### TASK DETAILS
Report all lines from the entries below in which "import" appears.

┏━━

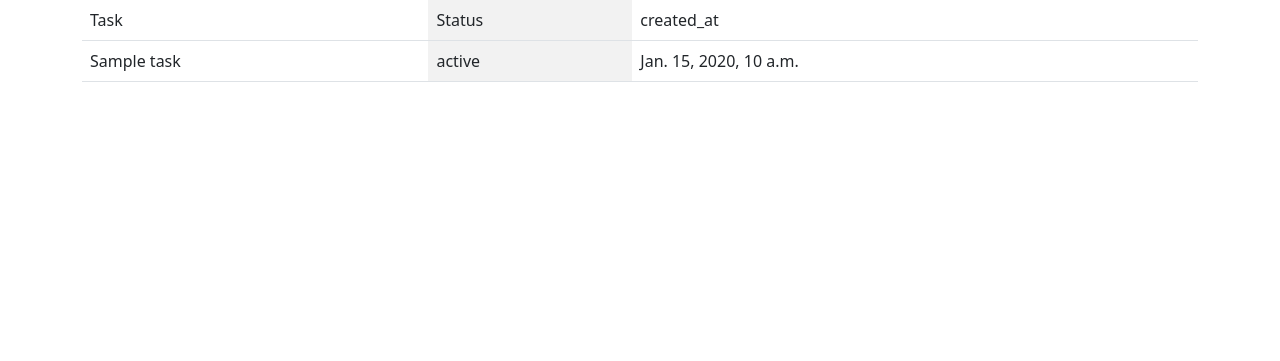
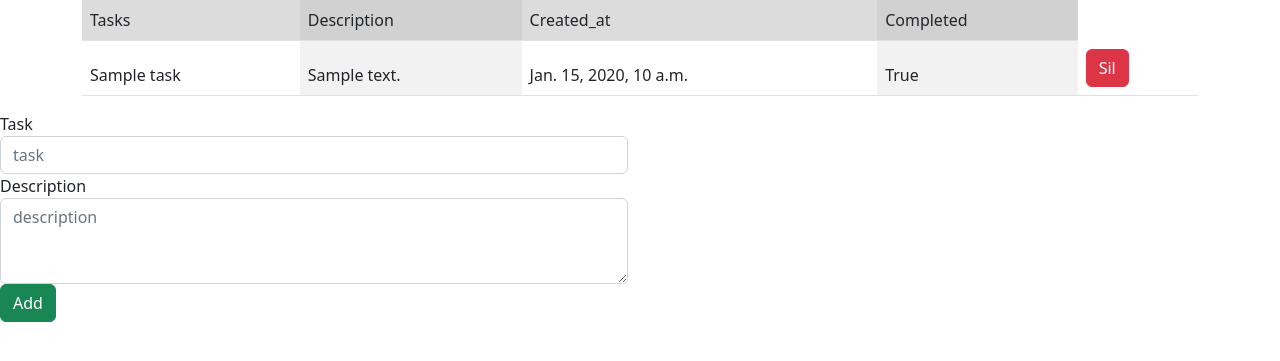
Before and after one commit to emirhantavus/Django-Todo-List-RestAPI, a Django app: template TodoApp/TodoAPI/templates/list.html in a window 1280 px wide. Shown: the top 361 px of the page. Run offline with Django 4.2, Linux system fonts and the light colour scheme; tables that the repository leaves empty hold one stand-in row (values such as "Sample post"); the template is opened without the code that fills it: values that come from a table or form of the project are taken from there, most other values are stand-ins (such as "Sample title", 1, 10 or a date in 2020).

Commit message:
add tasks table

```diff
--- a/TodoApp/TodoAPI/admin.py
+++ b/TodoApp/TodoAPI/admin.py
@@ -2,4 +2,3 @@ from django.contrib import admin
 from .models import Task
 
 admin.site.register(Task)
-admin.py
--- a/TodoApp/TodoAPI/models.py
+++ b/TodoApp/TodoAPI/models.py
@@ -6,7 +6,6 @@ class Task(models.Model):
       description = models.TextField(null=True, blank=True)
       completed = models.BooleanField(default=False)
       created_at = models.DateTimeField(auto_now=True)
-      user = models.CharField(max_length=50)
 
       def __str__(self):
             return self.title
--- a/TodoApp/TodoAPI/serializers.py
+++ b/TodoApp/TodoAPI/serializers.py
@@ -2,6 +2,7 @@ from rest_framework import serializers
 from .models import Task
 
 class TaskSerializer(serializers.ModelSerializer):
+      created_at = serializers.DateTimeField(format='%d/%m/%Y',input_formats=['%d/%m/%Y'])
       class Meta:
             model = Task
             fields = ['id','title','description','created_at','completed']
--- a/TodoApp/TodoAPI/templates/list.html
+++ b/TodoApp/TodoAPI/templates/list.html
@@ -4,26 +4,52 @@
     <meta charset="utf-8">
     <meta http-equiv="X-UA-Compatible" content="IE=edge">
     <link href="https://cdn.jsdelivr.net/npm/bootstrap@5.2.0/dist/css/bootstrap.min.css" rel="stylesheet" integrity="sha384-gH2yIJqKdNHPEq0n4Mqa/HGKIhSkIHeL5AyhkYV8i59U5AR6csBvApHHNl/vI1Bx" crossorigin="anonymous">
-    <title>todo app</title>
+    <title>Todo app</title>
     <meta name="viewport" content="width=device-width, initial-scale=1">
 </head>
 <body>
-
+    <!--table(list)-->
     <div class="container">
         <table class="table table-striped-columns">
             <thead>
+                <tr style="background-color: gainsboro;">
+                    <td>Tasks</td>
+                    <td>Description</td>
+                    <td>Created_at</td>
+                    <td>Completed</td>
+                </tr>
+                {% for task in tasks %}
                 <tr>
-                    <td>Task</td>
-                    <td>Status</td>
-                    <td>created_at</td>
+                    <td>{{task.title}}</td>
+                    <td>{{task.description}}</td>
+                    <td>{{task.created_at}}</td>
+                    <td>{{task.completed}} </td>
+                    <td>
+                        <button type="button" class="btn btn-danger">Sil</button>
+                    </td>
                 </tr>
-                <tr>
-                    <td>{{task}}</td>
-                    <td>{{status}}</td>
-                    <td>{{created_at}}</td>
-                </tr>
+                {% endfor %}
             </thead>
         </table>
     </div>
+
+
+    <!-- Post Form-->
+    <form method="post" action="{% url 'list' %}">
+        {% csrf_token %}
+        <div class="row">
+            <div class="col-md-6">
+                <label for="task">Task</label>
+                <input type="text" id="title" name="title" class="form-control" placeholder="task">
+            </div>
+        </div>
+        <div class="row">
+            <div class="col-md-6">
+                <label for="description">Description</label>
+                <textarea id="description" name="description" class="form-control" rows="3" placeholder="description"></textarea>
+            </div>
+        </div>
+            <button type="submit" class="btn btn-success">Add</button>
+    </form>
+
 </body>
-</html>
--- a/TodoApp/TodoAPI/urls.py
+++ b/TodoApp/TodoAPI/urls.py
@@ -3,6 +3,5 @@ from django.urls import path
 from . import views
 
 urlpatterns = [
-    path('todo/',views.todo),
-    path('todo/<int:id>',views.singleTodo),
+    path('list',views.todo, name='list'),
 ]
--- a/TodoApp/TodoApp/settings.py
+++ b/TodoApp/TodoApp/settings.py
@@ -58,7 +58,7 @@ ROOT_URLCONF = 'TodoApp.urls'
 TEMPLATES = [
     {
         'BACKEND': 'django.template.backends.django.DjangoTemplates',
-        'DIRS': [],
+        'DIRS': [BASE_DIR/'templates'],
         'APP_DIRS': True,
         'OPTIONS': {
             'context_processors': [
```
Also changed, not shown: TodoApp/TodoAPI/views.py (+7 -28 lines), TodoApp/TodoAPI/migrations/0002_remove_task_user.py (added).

┗━━

### SOLUTION BELOW
@@ -2,4 +2,3 @@ from django.contrib import admin
 from .models import Task
@@ -2,6 +2,7 @@ from rest_framework import serializers
 from .models import Task
@@ -3,6 +3,5 @@ from django.urls import path
 from . import views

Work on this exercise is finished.